The Nimitz-class aircraft carrier and its crew also commemorated the ship’s 20th anniversary, July 2. The crew celebrated this momentous event with a steel beach picnic on the flight deck, and a talent show and cake-cutting ceremony in the hangar bay.

George Washington was commissioned July 4, 1992 and became a full-fledged U.S. warship capable after six years of construction, 40 million man-hours and $3.5 billion.

“This was a great way for our Sailors to get away for a little bit and mingle with the crew,” said Command Master Chief Shaun Brahmsteadt, at George Washington’s 20th anniversary ceremony. “Twenty years is a long time for a vessel. It’s a huge milestone and a great birthday to make for the crew; we’re looking forward to 25.”
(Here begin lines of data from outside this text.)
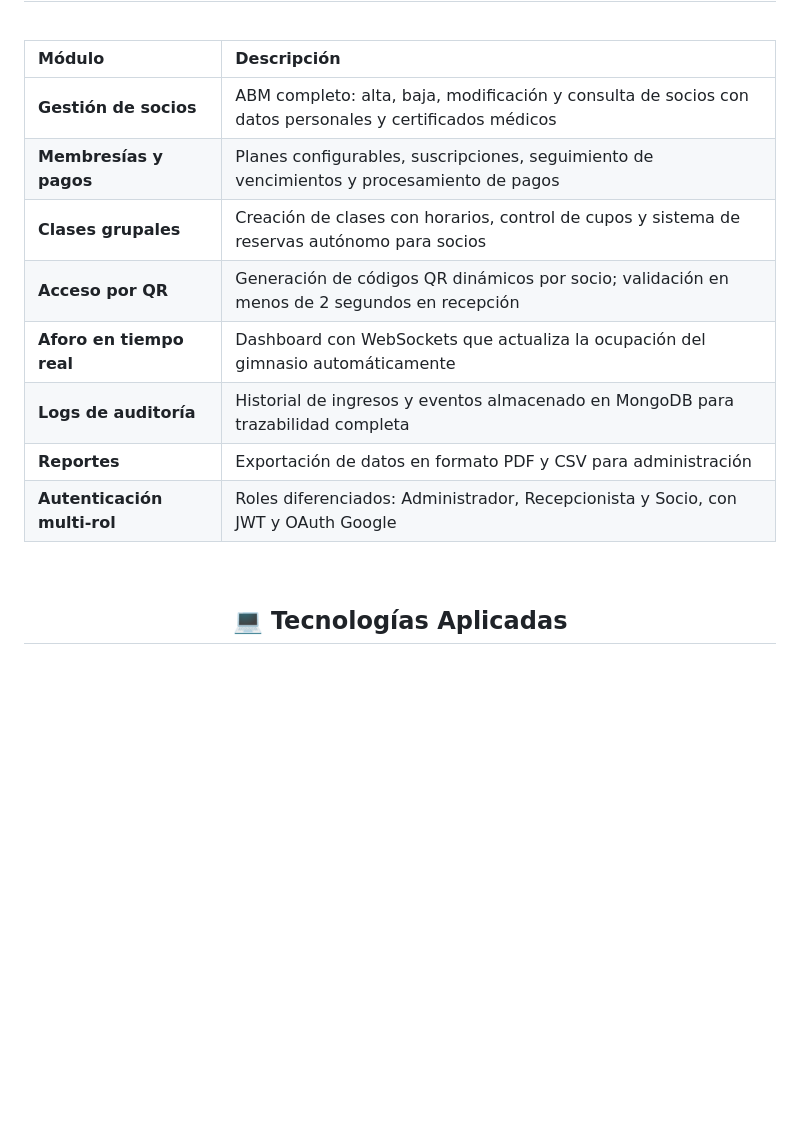
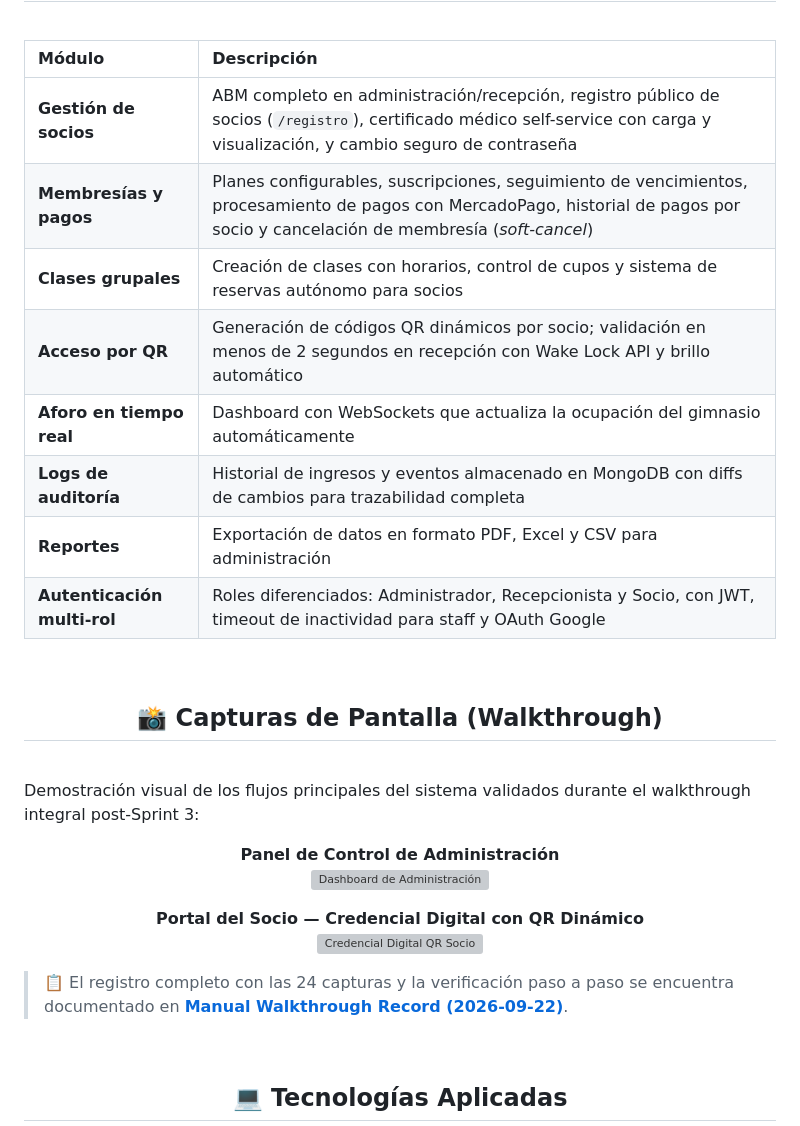
Before and after one commit to Winnie-The-POO-ARGBroker/Winnie-The-Gym, a Markdown page: README.md, the part around the change. Drawn GitHub-style; blank space fills up the shorter version; grey boxes are pictures that could not be loaded.

Commit message:
docs(readme): actualizar resumen de funcionalidades post-sprint 3 y capturas del walkthrough

```diff
--- a/README.md
+++ b/README.md
@@ -48,14 +48,34 @@ Desarrollar una aplicación web integral para la gestión de gimnasios que autom
 
 | Módulo | Descripción |
 |:---|:---|
-| **Gestión de socios** | ABM completo: alta, baja, modificación y consulta de socios con datos personales y certificados médicos |
-| **Membresías y pagos** | Planes configurables, suscripciones, seguimiento de vencimientos y procesamiento de pagos |
+| **Gestión de socios** | ABM completo en administración/recepción, registro público de socios (`/registro`), certificado médico self-service con carga y visualización, y cambio seguro de contraseña |
+| **Membresías y pagos** | Planes configurables, suscripciones, seguimiento de vencimientos, procesamiento de pagos con MercadoPago, historial de pagos por socio y cancelación de membresía (*soft-cancel*) |
 | **Clases grupales** | Creación de clases con horarios, control de cupos y sistema de reservas autónomo para socios |
-| **Acceso por QR** | Generación de códigos QR dinámicos por socio; validación en menos de 2 segundos en recepción |
+| **Acceso por QR** | Generación de códigos QR dinámicos por socio; validación en menos de 2 segundos en recepción con Wake Lock API y brillo automático |
 | **Aforo en tiempo real** | Dashboard con WebSockets que actualiza la ocupación del gimnasio automáticamente |
-| **Logs de auditoría** | Historial de ingresos y eventos almacenado en MongoDB para trazabilidad completa |
-| **Reportes** | Exportación de datos en formato PDF y CSV para administración |
-| **Autenticación multi-rol** | Roles diferenciados: Administrador, Recepcionista y Socio, con JWT y OAuth Google |
+| **Logs de auditoría** | Historial de ingresos y eventos almacenado en MongoDB con diffs de cambios para trazabilidad completa |
+| **Reportes** | Exportación de datos en formato PDF, Excel y CSV para administración |
+| **Autenticación multi-rol** | Roles diferenciados: Administrador, Recepcionista y Socio, con JWT, timeout de inactividad para staff y OAuth Google |
+
+<br>
+
+<h2 align='center'>📸 Capturas de Pantalla (Walkthrough)</h2>
+
+<br>
+
+Demostración visual de los flujos principales del sistema validados durante el walkthrough integral post-Sprint 3:
+
+<p align="center">
+  <b>Panel de Control de Administración</b><br>
+  <img src="docs/qa/screenshots/2026-09-22/01-admin-dashboard.png" alt="Dashboard de Administración" width="85%" />
+</p>
+
+<p align="center">
+  <b>Portal del Socio — Credencial Digital con QR Dinámico</b><br>
+  <img src="docs/qa/screenshots/2026-09-22/20-socio-activo-credencial.png" alt="Credencial Digital QR Socio" width="85%" />
+</p>
+
+> 📋 El registro completo con las 24 capturas y la verificación paso a paso se encuentra documentado en [**Manual Walkthrough Record (2026-09-22)**](docs/qa/walkthrough-2026-09-22.md).
 
 <br>
 
```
George Washington hosted receptions for more than 90 ROK and Hong Kong military and civilian dignitaries, conducted 23 ship tours for more than 2,000 guests, and participated in 25 community service (COMSERV) projects and 23 Morale, Welfare and Recreation (MWR) tours.

“These [COMSERV] projects help give our Sailors a sense of unity and compassion for the people they serve. They go out and help people who are in need and it gives them a sense of responsibility,” said Lt. Cmdr. Young Song, principal assistant of George Washington’s Command Religious Ministries Department.

“As for the people who are receiving this assistance, they realize that we are here for their well-being because they do not expect help from military members. It is a conduit to build a great nation-to-nation relationship, and it is extremely important for us to create a strong image while representing U.S. forces abroad,” Song added.

George Washington also hosted 25 midshipmen from 14 Naval Reserve Officers Training Corps (NROTC) units throughout the U.S. as part of the summer cruise program. Midshipmen participate in these annual summer training cruises to enhance their professional development.

The midshipmen observed or participated in various shipboard evolutions, including general quarters drills, Captain’s Mast, rigid-hull inflatable boat operations, replenishment-at-sea evolutions, weapons familiarization and qualifications, and bridge watches.

“The assignment of these midshipmen to operational fleet units provides them with valuable motivational and instructional experiences not attainable in their normal classroom environment,” said Lt. Cmdr. Patrick Callan, George Washington’s training officer.

Other highlights from the first half of George Washington’s 2012 patrol, include: first aircraft carrier to deploy with a full EA-18 Growler squadron; completed its 150,000th arresting recovery, June 16; and, hosted four Australian maritime warfare officers.

During its mid-patrol break, the Nimitz-class aircraft carrier will conduct a Board of Inspection and Survey from August 5-10 to ensure that it is properly equipped for prompt, reliable, sustained mission readiness at sea. George Washington will also conduct a change of command ceremony August 11, where Capt. Gregory Fenton will relieve Lausman as commanding officer.

George Washington and CVW 5 provide a combat-ready force that protects and defends the collective maritime interest of the U.S. and its allies and partners in the Asia-Pacific region.

Naval Today Staff, July 27, 2012; Image: US Navy